Vanderbilt Medical Center Braces For Fewer Livers To Transplant
Vanderbilt University Medical Center is preparing to have fewer organs to transplant, starting next week. Academic medical centers banded together to slow down a new distribution plan for donated livers, but they’ve failed to convince a federal judge to intervene ahead of what could be a lengthy court battle.
The new distribution map, created by the United Network for Organ Sharing, is supposed to get livers to the most critical patients (within 500 nautical miles) rather than the closest by. It’s a years-long effort to even the playing field because patients in the Southeast and Midwest have an easier time getting a match at the moment, which has resulted in Vanderbilt having one of the busiest transplant centers in the nation.
Some parts of the country have more patients and families willing to be organ donors and deaths from causes that allow the organs to be used. Those include car accidents and strokes. In Tennessee, the liver transplant waiting list has 235 people. For comparison with a state that has comparable population, Maryland has 744 on the liver list, according to UNOS.Bobbie Cole of Knoxville is waiting on a liver for her husband at Vanderbilt and expects the new policy, which takes effect Feb. 4, will extend their time on the list.
“I understand there’s critical people in other states too,” Cole says. “But just from everything I’m reading and hearing, it seems like this is not quite fair, the way it’s all going down.”
Cole’s husband has been stabilizing, which she’s happy about. But that means under the new distribution plan, he’ll likely wait even longer as livers start going to the patient in the greatest need, as far away as Chicago.
But the agency overseeing the policy says fairness is precisely what the new map should fix. UNOS calculates the policy should save more lives each year and decrease the numbers who die on the waiting list, though the agency says it will monitor the stats.

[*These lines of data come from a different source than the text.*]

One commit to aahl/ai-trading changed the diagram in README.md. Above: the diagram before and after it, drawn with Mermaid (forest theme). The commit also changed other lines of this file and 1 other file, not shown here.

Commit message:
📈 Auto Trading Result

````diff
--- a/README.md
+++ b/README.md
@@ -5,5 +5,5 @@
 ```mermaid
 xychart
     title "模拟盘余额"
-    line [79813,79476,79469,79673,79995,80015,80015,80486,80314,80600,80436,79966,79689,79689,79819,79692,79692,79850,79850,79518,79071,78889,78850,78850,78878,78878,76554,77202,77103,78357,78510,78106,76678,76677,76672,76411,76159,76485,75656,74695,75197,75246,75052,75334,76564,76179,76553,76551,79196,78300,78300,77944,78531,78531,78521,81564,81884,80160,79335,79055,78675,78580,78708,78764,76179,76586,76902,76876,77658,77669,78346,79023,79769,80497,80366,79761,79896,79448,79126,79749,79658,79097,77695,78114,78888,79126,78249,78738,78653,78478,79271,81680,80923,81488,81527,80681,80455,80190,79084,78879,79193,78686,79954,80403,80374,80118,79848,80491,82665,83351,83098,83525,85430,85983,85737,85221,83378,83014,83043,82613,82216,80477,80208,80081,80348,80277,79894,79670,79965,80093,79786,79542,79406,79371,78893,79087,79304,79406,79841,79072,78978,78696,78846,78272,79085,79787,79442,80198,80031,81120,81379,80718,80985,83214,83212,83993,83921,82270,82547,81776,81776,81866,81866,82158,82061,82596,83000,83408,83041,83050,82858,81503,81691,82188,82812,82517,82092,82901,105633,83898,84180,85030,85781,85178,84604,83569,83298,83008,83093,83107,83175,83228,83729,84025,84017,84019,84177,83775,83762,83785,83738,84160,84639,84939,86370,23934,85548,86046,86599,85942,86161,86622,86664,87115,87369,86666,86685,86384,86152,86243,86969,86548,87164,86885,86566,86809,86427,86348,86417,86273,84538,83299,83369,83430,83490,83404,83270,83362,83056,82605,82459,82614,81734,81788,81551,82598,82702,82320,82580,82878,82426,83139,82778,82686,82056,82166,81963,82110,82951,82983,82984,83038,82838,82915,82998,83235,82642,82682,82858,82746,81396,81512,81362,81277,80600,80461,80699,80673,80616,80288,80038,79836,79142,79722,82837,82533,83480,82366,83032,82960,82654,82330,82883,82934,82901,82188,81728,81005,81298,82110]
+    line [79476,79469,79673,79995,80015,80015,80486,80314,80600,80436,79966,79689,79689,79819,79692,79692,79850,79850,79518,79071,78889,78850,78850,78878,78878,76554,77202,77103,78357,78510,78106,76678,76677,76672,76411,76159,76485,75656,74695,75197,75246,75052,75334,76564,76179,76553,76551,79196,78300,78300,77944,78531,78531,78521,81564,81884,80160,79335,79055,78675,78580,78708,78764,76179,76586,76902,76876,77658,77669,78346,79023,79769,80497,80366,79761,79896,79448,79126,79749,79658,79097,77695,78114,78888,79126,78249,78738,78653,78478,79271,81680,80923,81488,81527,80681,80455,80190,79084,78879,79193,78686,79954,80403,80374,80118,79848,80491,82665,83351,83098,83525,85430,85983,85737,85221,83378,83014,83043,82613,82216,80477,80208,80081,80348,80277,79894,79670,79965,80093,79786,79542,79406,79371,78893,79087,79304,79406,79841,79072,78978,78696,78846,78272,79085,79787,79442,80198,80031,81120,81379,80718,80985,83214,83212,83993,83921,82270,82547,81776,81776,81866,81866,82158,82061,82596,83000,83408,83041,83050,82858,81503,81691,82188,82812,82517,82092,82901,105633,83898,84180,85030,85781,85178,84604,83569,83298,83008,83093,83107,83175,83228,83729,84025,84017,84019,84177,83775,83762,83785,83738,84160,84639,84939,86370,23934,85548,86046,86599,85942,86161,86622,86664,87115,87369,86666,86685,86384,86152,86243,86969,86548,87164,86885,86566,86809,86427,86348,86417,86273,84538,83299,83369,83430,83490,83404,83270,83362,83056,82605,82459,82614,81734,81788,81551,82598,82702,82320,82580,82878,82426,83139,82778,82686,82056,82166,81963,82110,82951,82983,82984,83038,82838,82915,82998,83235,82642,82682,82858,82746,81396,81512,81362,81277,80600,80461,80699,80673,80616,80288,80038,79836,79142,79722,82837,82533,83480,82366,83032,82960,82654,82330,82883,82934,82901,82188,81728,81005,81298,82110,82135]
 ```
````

“No policy is ever final and unable to be adjusted,” UNOS spokesperson Anna Paschke says in a statement. “The [Organ Procurement and Transplantation Network] will carefully study the effects of the policy once implemented and will act quickly to address any unforeseen effects that may occur.”